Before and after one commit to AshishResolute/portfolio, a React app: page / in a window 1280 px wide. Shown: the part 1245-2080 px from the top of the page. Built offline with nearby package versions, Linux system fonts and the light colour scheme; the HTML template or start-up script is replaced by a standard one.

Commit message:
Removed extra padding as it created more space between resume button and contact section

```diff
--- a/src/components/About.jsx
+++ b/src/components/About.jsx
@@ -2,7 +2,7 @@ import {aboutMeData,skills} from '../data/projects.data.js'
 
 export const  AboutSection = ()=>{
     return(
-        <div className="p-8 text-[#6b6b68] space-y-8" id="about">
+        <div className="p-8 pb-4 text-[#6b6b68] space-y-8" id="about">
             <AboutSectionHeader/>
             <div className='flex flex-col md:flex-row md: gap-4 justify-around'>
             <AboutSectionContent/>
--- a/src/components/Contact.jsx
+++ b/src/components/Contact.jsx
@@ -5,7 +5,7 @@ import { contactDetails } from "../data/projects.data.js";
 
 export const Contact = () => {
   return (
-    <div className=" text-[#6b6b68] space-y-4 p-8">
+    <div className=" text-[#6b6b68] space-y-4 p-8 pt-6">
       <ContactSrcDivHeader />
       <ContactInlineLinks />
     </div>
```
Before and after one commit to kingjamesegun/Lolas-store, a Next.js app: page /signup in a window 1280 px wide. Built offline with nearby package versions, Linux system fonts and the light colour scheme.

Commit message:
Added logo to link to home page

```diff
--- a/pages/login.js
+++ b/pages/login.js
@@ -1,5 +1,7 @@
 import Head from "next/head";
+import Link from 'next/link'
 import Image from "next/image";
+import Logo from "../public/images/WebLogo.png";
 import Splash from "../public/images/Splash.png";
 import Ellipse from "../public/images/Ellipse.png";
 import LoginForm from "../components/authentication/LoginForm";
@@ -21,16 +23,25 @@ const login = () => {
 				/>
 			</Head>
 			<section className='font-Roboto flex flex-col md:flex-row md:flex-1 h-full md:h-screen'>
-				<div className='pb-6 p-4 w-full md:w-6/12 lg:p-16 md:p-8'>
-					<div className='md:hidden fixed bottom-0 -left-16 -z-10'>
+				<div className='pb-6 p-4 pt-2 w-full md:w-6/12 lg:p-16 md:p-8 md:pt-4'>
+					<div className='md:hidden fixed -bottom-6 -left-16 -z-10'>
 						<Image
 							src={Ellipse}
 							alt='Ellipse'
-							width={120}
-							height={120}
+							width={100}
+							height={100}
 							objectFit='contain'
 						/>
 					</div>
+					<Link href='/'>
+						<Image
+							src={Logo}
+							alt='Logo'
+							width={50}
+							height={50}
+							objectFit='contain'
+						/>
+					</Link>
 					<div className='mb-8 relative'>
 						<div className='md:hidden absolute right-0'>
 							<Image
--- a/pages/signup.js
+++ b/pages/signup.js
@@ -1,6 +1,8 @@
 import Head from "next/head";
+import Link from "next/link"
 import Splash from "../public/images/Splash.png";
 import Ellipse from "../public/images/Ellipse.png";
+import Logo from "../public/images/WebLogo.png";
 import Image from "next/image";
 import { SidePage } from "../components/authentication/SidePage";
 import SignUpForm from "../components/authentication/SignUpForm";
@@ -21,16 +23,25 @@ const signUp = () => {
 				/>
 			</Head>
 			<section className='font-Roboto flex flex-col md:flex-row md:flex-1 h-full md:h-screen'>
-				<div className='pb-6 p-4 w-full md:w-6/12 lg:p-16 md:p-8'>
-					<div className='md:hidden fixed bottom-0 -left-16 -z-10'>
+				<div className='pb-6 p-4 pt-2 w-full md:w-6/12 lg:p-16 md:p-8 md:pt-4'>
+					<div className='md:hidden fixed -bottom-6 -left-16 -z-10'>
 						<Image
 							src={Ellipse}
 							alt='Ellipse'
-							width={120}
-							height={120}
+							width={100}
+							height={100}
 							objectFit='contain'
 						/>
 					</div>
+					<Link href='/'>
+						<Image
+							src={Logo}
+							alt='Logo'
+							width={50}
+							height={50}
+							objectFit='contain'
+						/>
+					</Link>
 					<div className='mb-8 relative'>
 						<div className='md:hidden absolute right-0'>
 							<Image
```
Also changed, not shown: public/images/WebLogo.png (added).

——

Work to complete — The listing is to be given again exactly, line for line.

Task solution —
Before and after one commit to AshishResolute/portfolio, a React app: page / in a window 1280 px wide. Shown: the part 1245-2080 px from the top of the page. Built offline with nearby package versions, Linux system fonts and the light colour scheme; the HTML template or start-up script is replaced by a standard one.

Commit message:
Removed extra padding as it created more space between resume button and contact section

```diff
--- a/src/components/About.jsx
+++ b/src/components/About.jsx
@@ -2,7 +2,7 @@ import {aboutMeData,skills} from '../data/projects.data.js'
 
 export const  AboutSection = ()=>{
     return(
-        <div className="p-8 text-[#6b6b68] space-y-8" id="about">
+        <div className="p-8 pb-4 text-[#6b6b68] space-y-8" id="about">
             <AboutSectionHeader/>
             <div className='flex flex-col md:flex-row md: gap-4 justify-around'>
             <AboutSectionContent/>
--- a/src/components/Contact.jsx
+++ b/src/components/Contact.jsx
@@ -5,7 +5,7 @@ import { contactDetails } from "../data/projects.data.js";
 
 export const Contact = () => {
   return (
-    <div className=" text-[#6b6b68] space-y-4 p-8">
+    <div className=" text-[#6b6b68] space-y-4 p-8 pt-6">
       <ContactSrcDivHeader />
       <ContactInlineLinks />
     </div>
```
Before and after one commit to kingjamesegun/Lolas-store, a Next.js app: page /signup in a window 1280 px wide. Built offline with nearby package versions, Linux system fonts and the light colour scheme.

Commit message:
Added logo to link to home page

```diff
--- a/pages/login.js
+++ b/pages/login.js
@@ -1,5 +1,7 @@
 import Head from "next/head";
+import Link from 'next/link'
 import Image from "next/image";
+import Logo from "../public/images/WebLogo.png";
 import Splash from "../public/images/Splash.png";
 import Ellipse from "../public/images/Ellipse.png";
 import LoginForm from "../components/authentication/LoginForm";
@@ -21,16 +23,25 @@ const login = () => {
 				/>
 			</Head>
 			<section className='font-Roboto flex flex-col md:flex-row md:flex-1 h-full md:h-screen'>
-				<div className='pb-6 p-4 w-full md:w-6/12 lg:p-16 md:p-8'>
-					<div className='md:hidden fixed bottom-0 -left-16 -z-10'>
+				<div className='pb-6 p-4 pt-2 w-full md:w-6/12 lg:p-16 md:p-8 md:pt-4'>
+					<div className='md:hidden fixed -bottom-6 -left-16 -z-10'>
 						<Image
 							src={Ellipse}
 							alt='Ellipse'
-							width={120}
-							height={120}
+							width={100}
+							height={100}
 							objectFit='contain'
 						/>
 					</div>
+					<Link href='/'>
+						<Image
+							src={Logo}
+							alt='Logo'
+							width={50}
+							height={50}
+							objectFit='contain'
+						/>
+					</Link>
 					<div className='mb-8 relative'>
 						<div className='md:hidden absolute right-0'>
 							<Image
--- a/pages/signup.js
+++ b/pages/signup.js
@@ -1,6 +1,8 @@
 import Head from "next/head";
+import Link from "next/link"
 import Splash from "../public/images/Splash.png";
 import Ellipse from "../public/images/Ellipse.png";
+import Logo from "../public/images/WebLogo.png";
 import Image from "next/image";
 import { SidePage } from "../components/authentication/SidePage";
 import SignUpForm from "../components/authentication/SignUpForm";
@@ -21,16 +23,25 @@ const signUp = () => {
 				/>
 			</Head>
 			<section className='font-Roboto flex flex-col md:flex-row md:flex-1 h-full md:h-screen'>
-				<div className='pb-6 p-4 w-full md:w-6/12 lg:p-16 md:p-8'>
-					<div className='md:hidden fixed bottom-0 -left-16 -z-10'>
+				<div className='pb-6 p-4 pt-2 w-full md:w-6/12 lg:p-16 md:p-8 md:pt-4'>
+					<div className='md:hidden fixed -bottom-6 -left-16 -z-10'>
 						<Image
 							src={Ellipse}
 							alt='Ellipse'
-							width={120}
-							height={120}
+							width={100}
+							height={100}
 							objectFit='contain'
 						/>
 					</div>
+					<Link href='/'>
+						<Image
+							src={Logo}
+							alt='Logo'
+							width={50}
+							height={50}
+							objectFit='contain'
+						/>
+					</Link>
 					<div className='mb-8 relative'>
 						<div className='md:hidden absolute right-0'>
 							<Image
```
Also changed, not shown: public/images/WebLogo.png (added).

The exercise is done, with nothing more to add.